**Content revision data**
= Beginning of Section =
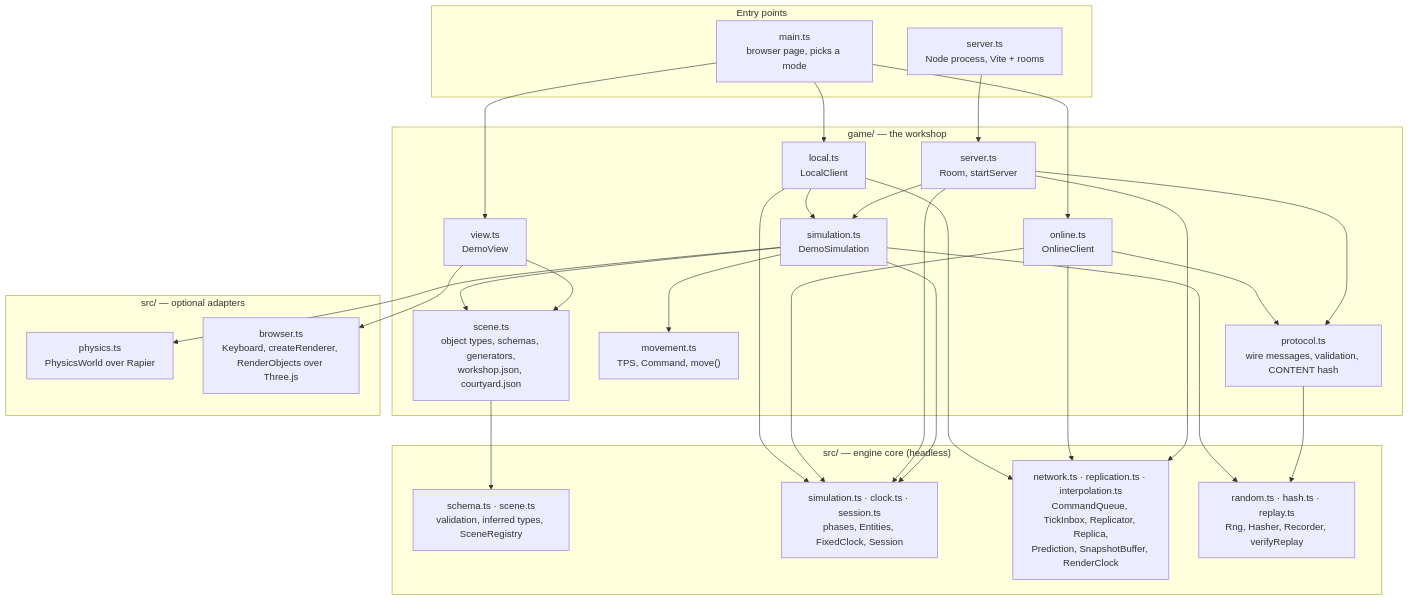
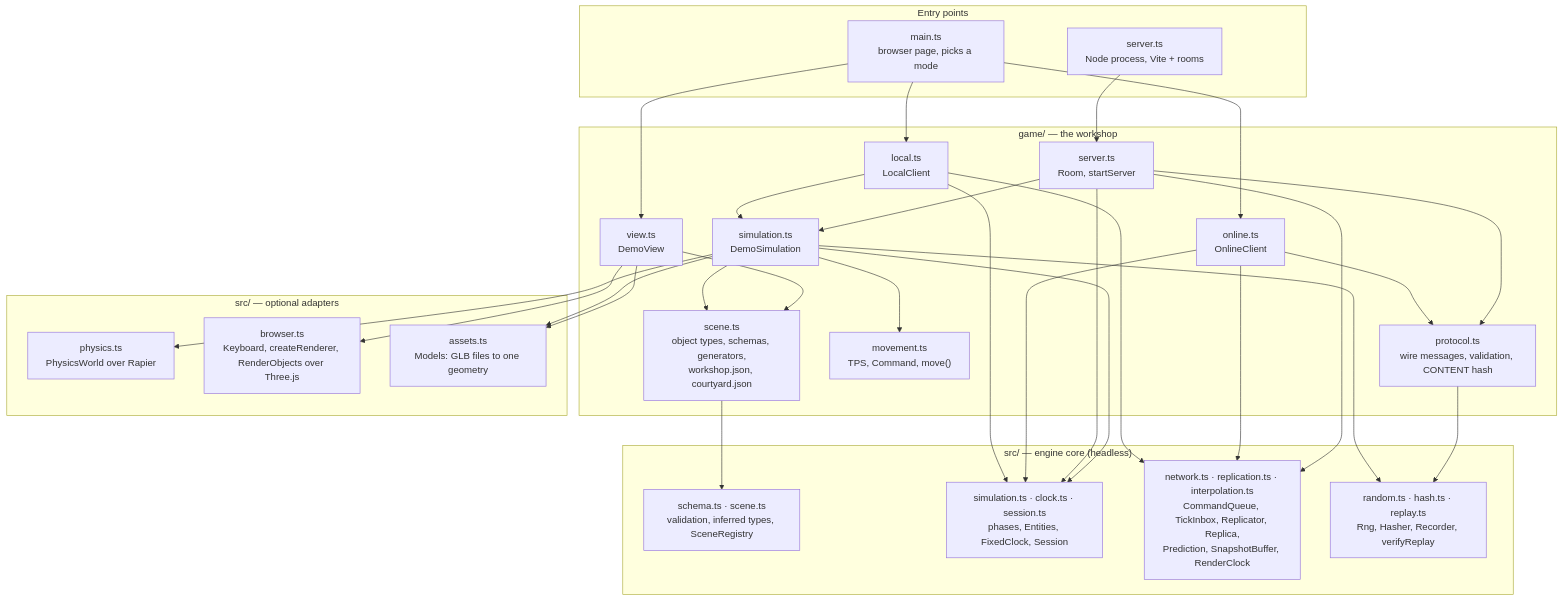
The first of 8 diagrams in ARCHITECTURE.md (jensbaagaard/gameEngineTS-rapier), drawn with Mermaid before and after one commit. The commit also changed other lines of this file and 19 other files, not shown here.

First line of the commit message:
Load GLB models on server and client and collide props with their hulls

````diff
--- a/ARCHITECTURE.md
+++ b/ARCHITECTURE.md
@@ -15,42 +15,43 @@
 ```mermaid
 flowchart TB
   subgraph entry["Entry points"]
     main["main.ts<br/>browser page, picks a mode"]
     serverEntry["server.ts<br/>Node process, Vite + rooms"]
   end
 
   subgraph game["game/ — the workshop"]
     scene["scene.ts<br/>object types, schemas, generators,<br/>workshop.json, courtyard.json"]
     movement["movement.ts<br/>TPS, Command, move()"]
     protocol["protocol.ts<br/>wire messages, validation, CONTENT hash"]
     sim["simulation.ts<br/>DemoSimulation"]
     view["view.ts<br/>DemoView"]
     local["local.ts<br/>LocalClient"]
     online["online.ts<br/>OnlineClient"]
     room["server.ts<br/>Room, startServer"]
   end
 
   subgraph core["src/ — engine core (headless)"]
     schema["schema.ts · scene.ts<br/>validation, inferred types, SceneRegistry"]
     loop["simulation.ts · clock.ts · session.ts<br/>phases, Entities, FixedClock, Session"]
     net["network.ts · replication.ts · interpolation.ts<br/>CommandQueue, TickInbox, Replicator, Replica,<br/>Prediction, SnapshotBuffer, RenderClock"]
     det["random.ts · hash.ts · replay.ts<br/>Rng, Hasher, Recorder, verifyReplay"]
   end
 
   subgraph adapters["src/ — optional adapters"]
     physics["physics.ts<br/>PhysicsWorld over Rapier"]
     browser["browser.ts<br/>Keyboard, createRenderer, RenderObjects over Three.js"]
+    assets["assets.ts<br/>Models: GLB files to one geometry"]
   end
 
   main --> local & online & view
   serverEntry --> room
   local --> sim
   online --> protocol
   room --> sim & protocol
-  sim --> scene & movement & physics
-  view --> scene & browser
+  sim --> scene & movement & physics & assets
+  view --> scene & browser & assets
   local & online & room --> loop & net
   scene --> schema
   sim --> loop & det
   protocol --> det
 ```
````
= End of Section =
= Beginning of Section =
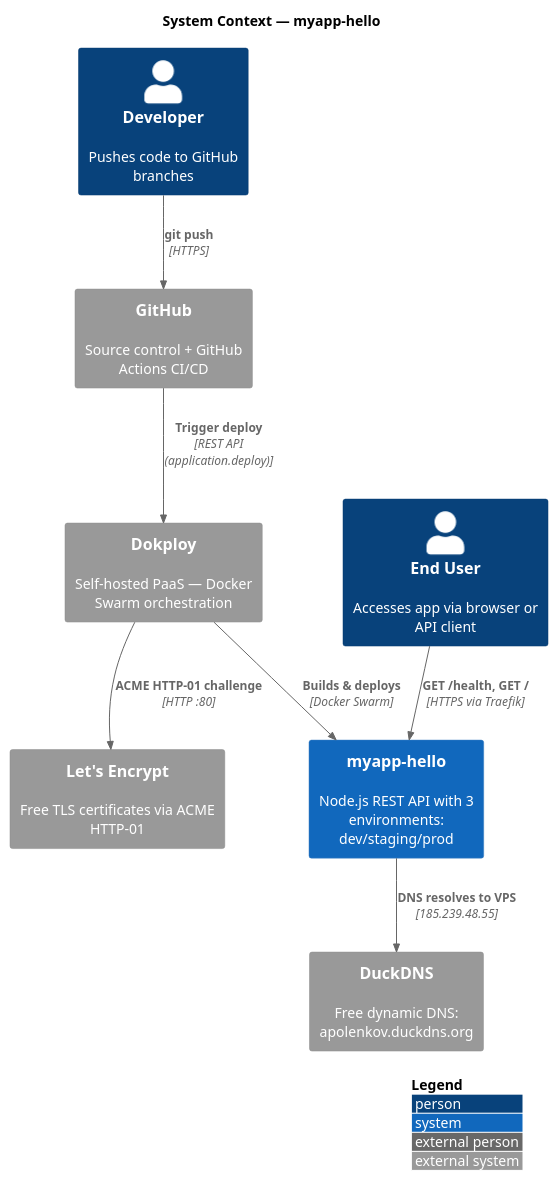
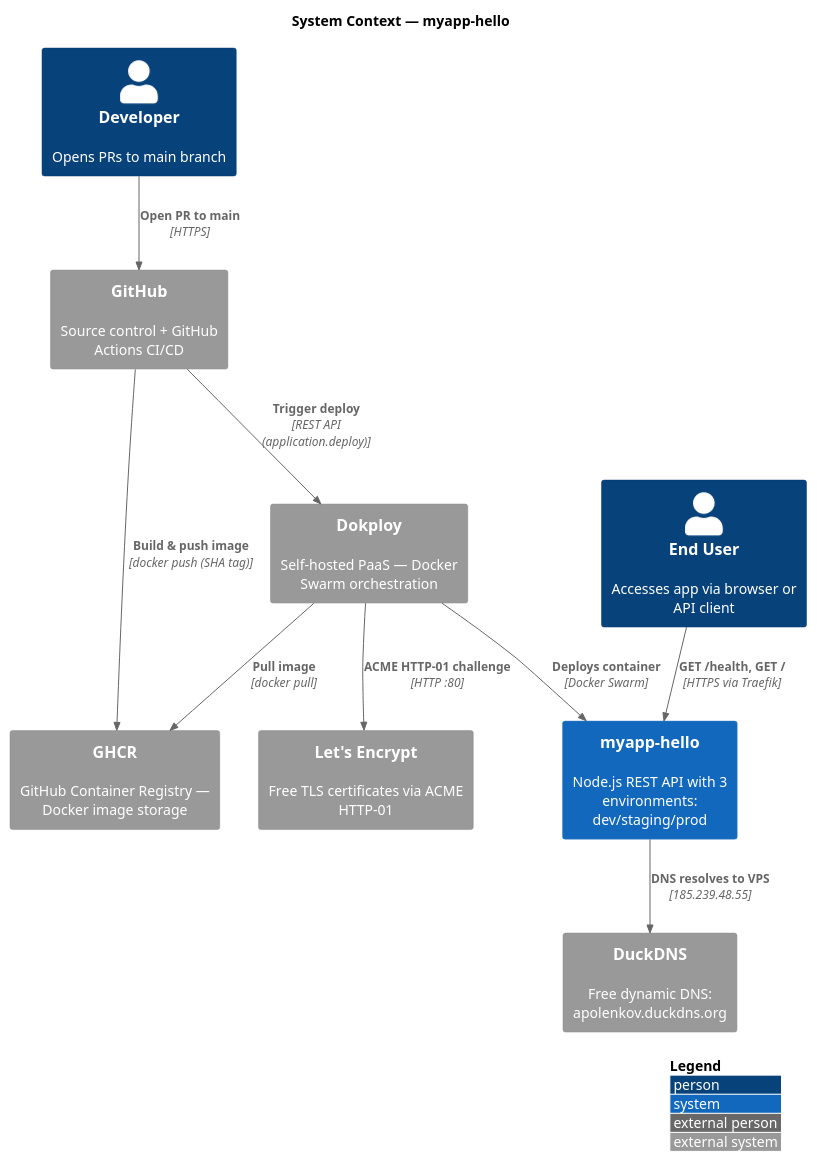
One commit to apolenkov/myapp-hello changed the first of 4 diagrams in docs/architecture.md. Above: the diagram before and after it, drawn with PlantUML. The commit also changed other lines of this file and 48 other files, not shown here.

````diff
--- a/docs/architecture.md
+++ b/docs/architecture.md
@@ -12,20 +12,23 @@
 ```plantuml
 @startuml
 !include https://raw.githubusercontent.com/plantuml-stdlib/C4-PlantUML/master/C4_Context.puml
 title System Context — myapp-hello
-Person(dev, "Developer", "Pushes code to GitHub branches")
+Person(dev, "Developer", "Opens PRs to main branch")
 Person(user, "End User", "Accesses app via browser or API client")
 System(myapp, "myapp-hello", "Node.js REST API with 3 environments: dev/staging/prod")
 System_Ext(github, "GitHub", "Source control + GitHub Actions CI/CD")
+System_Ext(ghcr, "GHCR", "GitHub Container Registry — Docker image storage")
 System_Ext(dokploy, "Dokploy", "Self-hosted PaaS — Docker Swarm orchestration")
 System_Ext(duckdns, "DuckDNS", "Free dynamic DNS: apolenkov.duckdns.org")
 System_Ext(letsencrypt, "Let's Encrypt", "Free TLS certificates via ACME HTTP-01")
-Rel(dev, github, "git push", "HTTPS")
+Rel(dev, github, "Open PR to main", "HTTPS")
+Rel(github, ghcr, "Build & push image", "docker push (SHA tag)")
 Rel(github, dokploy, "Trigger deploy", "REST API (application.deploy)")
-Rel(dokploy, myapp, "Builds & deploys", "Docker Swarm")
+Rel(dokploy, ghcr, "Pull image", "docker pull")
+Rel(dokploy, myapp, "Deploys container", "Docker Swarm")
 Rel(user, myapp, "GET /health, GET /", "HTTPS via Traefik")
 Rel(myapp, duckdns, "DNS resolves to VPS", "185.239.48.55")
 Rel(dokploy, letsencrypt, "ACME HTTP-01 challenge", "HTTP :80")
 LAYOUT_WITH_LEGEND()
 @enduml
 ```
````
= End of Section =
= Beginning of Section =
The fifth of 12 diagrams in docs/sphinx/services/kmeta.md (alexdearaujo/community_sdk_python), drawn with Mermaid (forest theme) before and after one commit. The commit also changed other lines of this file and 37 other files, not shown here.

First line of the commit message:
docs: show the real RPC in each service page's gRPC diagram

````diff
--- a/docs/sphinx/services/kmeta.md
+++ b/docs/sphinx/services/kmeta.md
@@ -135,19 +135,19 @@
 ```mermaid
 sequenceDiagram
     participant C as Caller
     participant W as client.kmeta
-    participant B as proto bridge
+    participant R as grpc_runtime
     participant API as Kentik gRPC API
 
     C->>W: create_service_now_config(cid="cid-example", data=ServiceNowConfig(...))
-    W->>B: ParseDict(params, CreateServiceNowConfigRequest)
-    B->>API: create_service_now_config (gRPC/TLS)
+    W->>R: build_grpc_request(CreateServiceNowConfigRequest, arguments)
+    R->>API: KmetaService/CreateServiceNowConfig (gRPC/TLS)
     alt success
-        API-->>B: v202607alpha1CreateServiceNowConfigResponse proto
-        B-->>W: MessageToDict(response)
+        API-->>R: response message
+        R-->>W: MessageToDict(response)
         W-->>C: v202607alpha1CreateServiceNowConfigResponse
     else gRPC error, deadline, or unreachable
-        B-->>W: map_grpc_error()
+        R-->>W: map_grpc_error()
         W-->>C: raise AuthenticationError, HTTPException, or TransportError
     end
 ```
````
= End of Section =
**Action item**
Reproduce each line of the records in which the string "dokploy" appears.

**Written reply**
 System_Ext(dokploy, "Dokploy", "Self-hosted PaaS — Docker Swarm orchestration")
 Rel(github, dokploy, "Trigger deploy", "REST API (application.deploy)")
-Rel(dokploy, myapp, "Builds & deploys", "Docker Swarm")
+Rel(dokploy, ghcr, "Pull image", "docker pull")
+Rel(dokploy, myapp, "Deploys container", "Docker Swarm")
 Rel(dokploy, letsencrypt, "ACME HTTP-01 challenge", "HTTP :80")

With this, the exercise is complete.